  2. Visit the school and its website
  3. Support homework expectations
  4. Send your child to school ready to learn
  5. Teach organizational skills
  6. Teach study skills
  7. Know the disciplinary policies
  8. Get involved
  9. Take attendance seriously
  10. Make time to talk about school

More information on these tips from The Nemours Foundation can be found here:

10 Ways to Help Your Teen Succeed in High School

10 Ways to Help Your Child Succeed in Middle School

10 Ways to Help Your Child Succeed in Elementary School

August 4th, 2015|Parents of Multiples, School-Age Multiples|

Dad’s Moods Affect Toddlers Too

Numerous studies have focused on mothers with either post-partum depression, later depression, or both, and how it affects their bonding and relationships with their children. Researchers wondered if fathers’ depression has the same affect.

A new study looked at 200 couples with 3-year-olds and found that depression in either the mother or father during the first years of parenting increased a toddler’s risk of anxiety, sadness, hitting and lying.

“Parents who are depressed may not make as much eye contact or smile as much as those without depression. The more disengaged parents are from a child, the greater the child’s difficulty in forming close attachments and healthy emotions,” Sheehan Fisher, an instructor in psychiatry and behavioral sciences at Northwestern University Feinberg School of Medicine in Chicago, explained.

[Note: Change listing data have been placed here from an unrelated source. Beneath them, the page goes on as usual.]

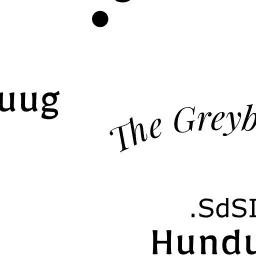
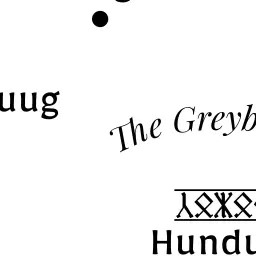
Fixed mix-blend-mode issue on chrome, and fixed missing dwarven font on map

Changed region(s): [[0.6875, 0.7188, 1.0, 0.875]]

diff --git a/voqaria/hashtaria/index.html b/voqaria/hashtaria/index.html
@@ -8,35 +8,40 @@
     <script src="/scripts/leaflet/leaflet.js"></script>
   </head>
   <style>
-    body  {
+    html, body {
+      background-color: white;
+      margin: 0;
+      padding:0;
+      width: 100vw;
+      height: 100vh;
+    }
+    #paper  {
       width: 100vw;
       height: 100vh;
       margin: 0;
-      position: absolute;
       top: 0;
       bottom: 0;
       left: 0;
       right: 0;
       background-image: url("/images/paper.webp");
-      -webkit-mix-blend-mode: multiply;
-      -moz-mix-blend-mode: multiply;
-      -o-mix-blend-mode: multiply;
-      -ms-mix-blend-mode: multiply;
-      mix-blend-mode:multiply;
-      will-change: opacity;
       background-color: transparent;
       background-attachment: fixed;
       background-position: center center;
       background-size: cover;
-      z-index: -1;
+    }
+    #map {
+      mix-blend-mode:multiply;
+      width: 100vw;
+      height: 100vh;
+      background-color: white;
     }
   </style>
   
   <body>
 
-  <div id="paper"></div>
-      <div id="map" style="width: 100%; height: 100%; background-color:transparent"></div>
-
+  <div id="paper">
+      <div id="map"></div>
+  </div>
   <script type="text/javascript">
 
     //Creating the Mapvar minZoom = 2
@@ -97,7 +102,7 @@
 
     map.on('click', function(e) {console.log("latitude: " + e.latlng.lat + ", longitude: " + e.latlng.lng + ", zoom: " + map.getZoom());});
 
-    map.setView( [-160, 90], 2);
+    map.setView( [-100, 75], 2);
 
     //Boundaries Variables
     var mapSW = [-380,350], mapNE = [200,-200];
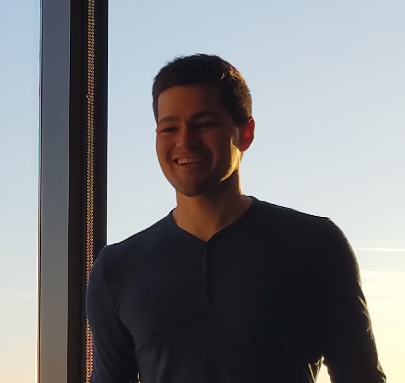
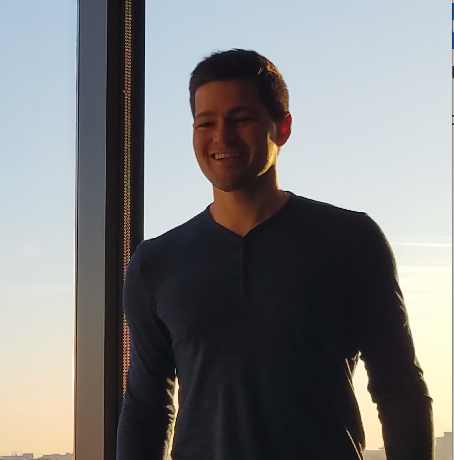
add images to software

diff --git a/content/project/eventStudy/index.md b/content/project/eventStudy/index.md
@@ -7,11 +7,11 @@ publishDate: "2019-01-02T00:00:00Z"
 summary: R package and guide for performing event studies with heterogeneous dynamic effects. 
 
 image:
-  placement: 1
-  caption: "Photo by [Academic](https://sourcethemes.com/academic/)"
-  focal_point: "Center"
+  placement: 2
+  caption: ""
+  focal_point: "Bottom"
   preview_only: false
-  alt_text: An optional description of the image for screen readers.
+  alt_text: 
 
 # links:
 # - name: ""
@@ -29,12 +29,12 @@ url_video: ''
 
 `eventStudy` is an R package and guide for performing event studies with heterogeneous dynamic effects. It provides point estimates and standard errors for average treatment effects on the treated (ATT) parameters that vary by treatment cohort and event time.
 
-The package provides a single command that handles everything automatically, including complicated data manipulation and regression steps, such as:
+The package provides a single command that handles all steps automatically, including complicated data manipulation and regression steps, such as:
 - "stacking" control units and employing a fully-interacted regression to estimate the various ATTs,
 - correcting for anticipation and deviations from parallel trends using parametric and non-parametric approaches,
 - providing various summary ATT estimates collapsed across treatment cohorts and/or event times with appropriate clustered standard errors.
 
-Simply install using `devtools::install_github("setzler/eventStudy/eventStudy")`, then the entire data preparation and estimation process is performed in one line using the `ES` command.
+Simply install with `devtools::install_github("setzler/eventStudy/eventStudy")`, then the entire data preparation and estimation process is performed in one line of code using the `ES()` function.
 
-Papers using this software include:
+The event studies in the following papers were estimated with this software:
 - "Imperfect Competition and Rents in Labor and Product Markets: The Case of the Construction Industry," by Kroft, Luo, Mogstad, and Setzler

diff --git a/content/project/textables/index.md b/content/project/textables/index.md
@@ -4,14 +4,14 @@ title: "textables"
 publishDate: "2018-07-14T00:00:00Z"
 
 # Summary. An optional shortened abstract.
-summary: R package for producing highly-customized LaTeX tables.
+summary: R package for automatically producing highly-customized LaTeX tables.
 
 image:
-  placement: 1
-  caption: "Photo by [Academic](https://sourcethemes.com/academic/)"
-  focal_point: "Center"
+  placement: 2
+  caption: ""
+  focal_point: "Bottom"
   preview_only: false
-  alt_text: An optional description of the image for screen readers.
+  alt_text: 
 
 # links:
 # - name: ""
@@ -27,11 +27,15 @@ url_video: ''
 
 ---
 
-`textables` is an R package for producing highly-customized LaTeX tables.
+`textables` is an R package for automatically producing highly-customized LaTeX tables.
 
-Simply install using `devtools::install_github("setzler/textables")`, then the entire data preparation and estimation process is performed in one line using the `ES` command.
+Simply install using `devtools::install_github("setzler/textables")`, then:
+- `TR()` creates a LaTeX table row,
+- `%:%` concatenates rows horizontally,
+- `+` stacks rows vertically, and,
+- `TS()` exports the table into LaTeX and compiled PDF files.
 
-100% of the tables in these papers were made using `textables`:
+All of the tables in these papers were made using `textables`:
 - "Imperfect Competition, Compensating Differentials and Rent Sharing in the U.S. Labor Market," by Lamadon, Mogstad, and Setzler.
 - "The Effects of Foreign Multinationals on Workers and Firms in the United States," by Setzler and Tintelnot.
 - "Imperfect Competition and Rents in Labor and Product Markets: The Case of the Construction Industry," by Kroft, Luo, Mogstad, and Setzler.

diff --git a/content/project/_index.md b/content/project/_index.md
@@ -6,7 +6,7 @@ title: Software
 #   2 = Compact
 #   3 = Card
 #   4 = Citation
-view: 5
+view: 1
 
 # Optional header image (relative to `static/img/` folder).
 header:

“New fathers should be screened and treated for postpartum depression, just as we do for mothers,” said Fisher, who conducted the study while at the University of Iowa. “If we can catch parents with depression earlier and treat them, then there won’t be a continuation of symptoms, and, maybe even as importantly, their child won’t be affected by a parent with depression.”

Full story

July 21st, 2015|Parents of Multiples, Toddler Multiples|